**Required action**.
For each line in the records that contains "rosbag", make a copy.

....

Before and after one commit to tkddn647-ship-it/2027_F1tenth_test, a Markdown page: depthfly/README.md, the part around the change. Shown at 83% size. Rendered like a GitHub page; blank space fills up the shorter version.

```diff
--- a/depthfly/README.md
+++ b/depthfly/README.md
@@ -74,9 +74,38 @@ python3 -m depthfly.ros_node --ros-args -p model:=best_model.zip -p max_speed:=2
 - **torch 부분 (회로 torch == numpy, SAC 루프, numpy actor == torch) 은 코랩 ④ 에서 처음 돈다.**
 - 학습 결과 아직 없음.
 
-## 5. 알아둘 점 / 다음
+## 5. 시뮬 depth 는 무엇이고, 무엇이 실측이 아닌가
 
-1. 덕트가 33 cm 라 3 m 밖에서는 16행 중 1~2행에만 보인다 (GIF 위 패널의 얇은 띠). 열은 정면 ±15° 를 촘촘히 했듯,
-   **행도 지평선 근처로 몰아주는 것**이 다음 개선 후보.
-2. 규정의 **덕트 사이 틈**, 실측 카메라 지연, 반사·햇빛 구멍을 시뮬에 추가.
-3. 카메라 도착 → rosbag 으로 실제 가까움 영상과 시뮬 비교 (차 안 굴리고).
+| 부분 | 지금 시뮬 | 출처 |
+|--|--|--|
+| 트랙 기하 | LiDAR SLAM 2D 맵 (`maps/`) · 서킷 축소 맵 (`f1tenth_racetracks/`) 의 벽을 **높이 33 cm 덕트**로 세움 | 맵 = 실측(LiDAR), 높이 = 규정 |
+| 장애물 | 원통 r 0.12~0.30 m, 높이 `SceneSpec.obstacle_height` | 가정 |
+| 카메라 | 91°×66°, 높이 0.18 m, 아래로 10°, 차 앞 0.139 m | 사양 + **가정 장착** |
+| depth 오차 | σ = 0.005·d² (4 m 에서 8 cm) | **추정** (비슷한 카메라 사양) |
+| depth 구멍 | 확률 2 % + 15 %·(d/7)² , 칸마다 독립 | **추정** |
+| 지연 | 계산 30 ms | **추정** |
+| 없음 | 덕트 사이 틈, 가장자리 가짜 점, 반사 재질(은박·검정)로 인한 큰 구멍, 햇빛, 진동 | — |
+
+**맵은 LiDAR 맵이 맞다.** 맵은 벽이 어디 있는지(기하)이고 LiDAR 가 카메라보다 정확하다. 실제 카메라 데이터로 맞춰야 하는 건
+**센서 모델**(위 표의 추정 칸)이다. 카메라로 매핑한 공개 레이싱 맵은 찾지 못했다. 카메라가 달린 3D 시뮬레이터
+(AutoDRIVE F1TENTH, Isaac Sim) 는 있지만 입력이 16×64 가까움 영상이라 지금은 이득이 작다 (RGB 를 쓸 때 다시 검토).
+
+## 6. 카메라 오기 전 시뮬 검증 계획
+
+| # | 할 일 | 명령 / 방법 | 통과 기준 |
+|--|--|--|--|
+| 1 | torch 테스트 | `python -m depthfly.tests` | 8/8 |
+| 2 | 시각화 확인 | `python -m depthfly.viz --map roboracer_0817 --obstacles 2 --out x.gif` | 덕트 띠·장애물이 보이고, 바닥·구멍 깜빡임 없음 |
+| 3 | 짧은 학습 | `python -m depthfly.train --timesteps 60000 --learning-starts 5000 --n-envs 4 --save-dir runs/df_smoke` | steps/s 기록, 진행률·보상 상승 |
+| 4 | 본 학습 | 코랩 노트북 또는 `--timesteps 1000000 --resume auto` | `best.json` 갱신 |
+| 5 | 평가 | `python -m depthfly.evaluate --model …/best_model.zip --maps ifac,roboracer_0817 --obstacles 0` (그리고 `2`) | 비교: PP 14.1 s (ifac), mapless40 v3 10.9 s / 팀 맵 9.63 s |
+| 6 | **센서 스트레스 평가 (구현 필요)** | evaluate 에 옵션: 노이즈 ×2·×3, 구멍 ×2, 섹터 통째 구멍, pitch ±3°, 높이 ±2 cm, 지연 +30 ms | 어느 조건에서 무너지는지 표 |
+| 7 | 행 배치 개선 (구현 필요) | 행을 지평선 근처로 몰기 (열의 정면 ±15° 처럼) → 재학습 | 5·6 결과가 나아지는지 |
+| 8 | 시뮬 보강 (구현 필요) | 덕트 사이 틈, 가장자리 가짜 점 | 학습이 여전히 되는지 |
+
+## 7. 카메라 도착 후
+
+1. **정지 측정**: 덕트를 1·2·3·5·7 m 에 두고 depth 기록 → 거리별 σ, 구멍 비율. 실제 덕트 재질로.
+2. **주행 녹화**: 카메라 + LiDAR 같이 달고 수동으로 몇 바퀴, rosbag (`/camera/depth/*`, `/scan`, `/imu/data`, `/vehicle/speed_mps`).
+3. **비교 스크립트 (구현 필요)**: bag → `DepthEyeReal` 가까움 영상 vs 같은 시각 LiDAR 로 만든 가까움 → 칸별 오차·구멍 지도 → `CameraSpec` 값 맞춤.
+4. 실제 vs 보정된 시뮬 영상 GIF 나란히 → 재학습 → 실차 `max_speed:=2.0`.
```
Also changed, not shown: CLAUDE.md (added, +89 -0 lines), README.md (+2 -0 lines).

....

**Exercise solution**.
-3. 카메라 도착 → rosbag 으로 실제 가까움 영상과 시뮬 비교 (차 안 굴리고).
+2. **주행 녹화**: 카메라 + LiDAR 같이 달고 수동으로 몇 바퀴, rosbag (`/camera/depth/*`, `/scan`, `/imu/data`, `/vehicle/speed_mps`).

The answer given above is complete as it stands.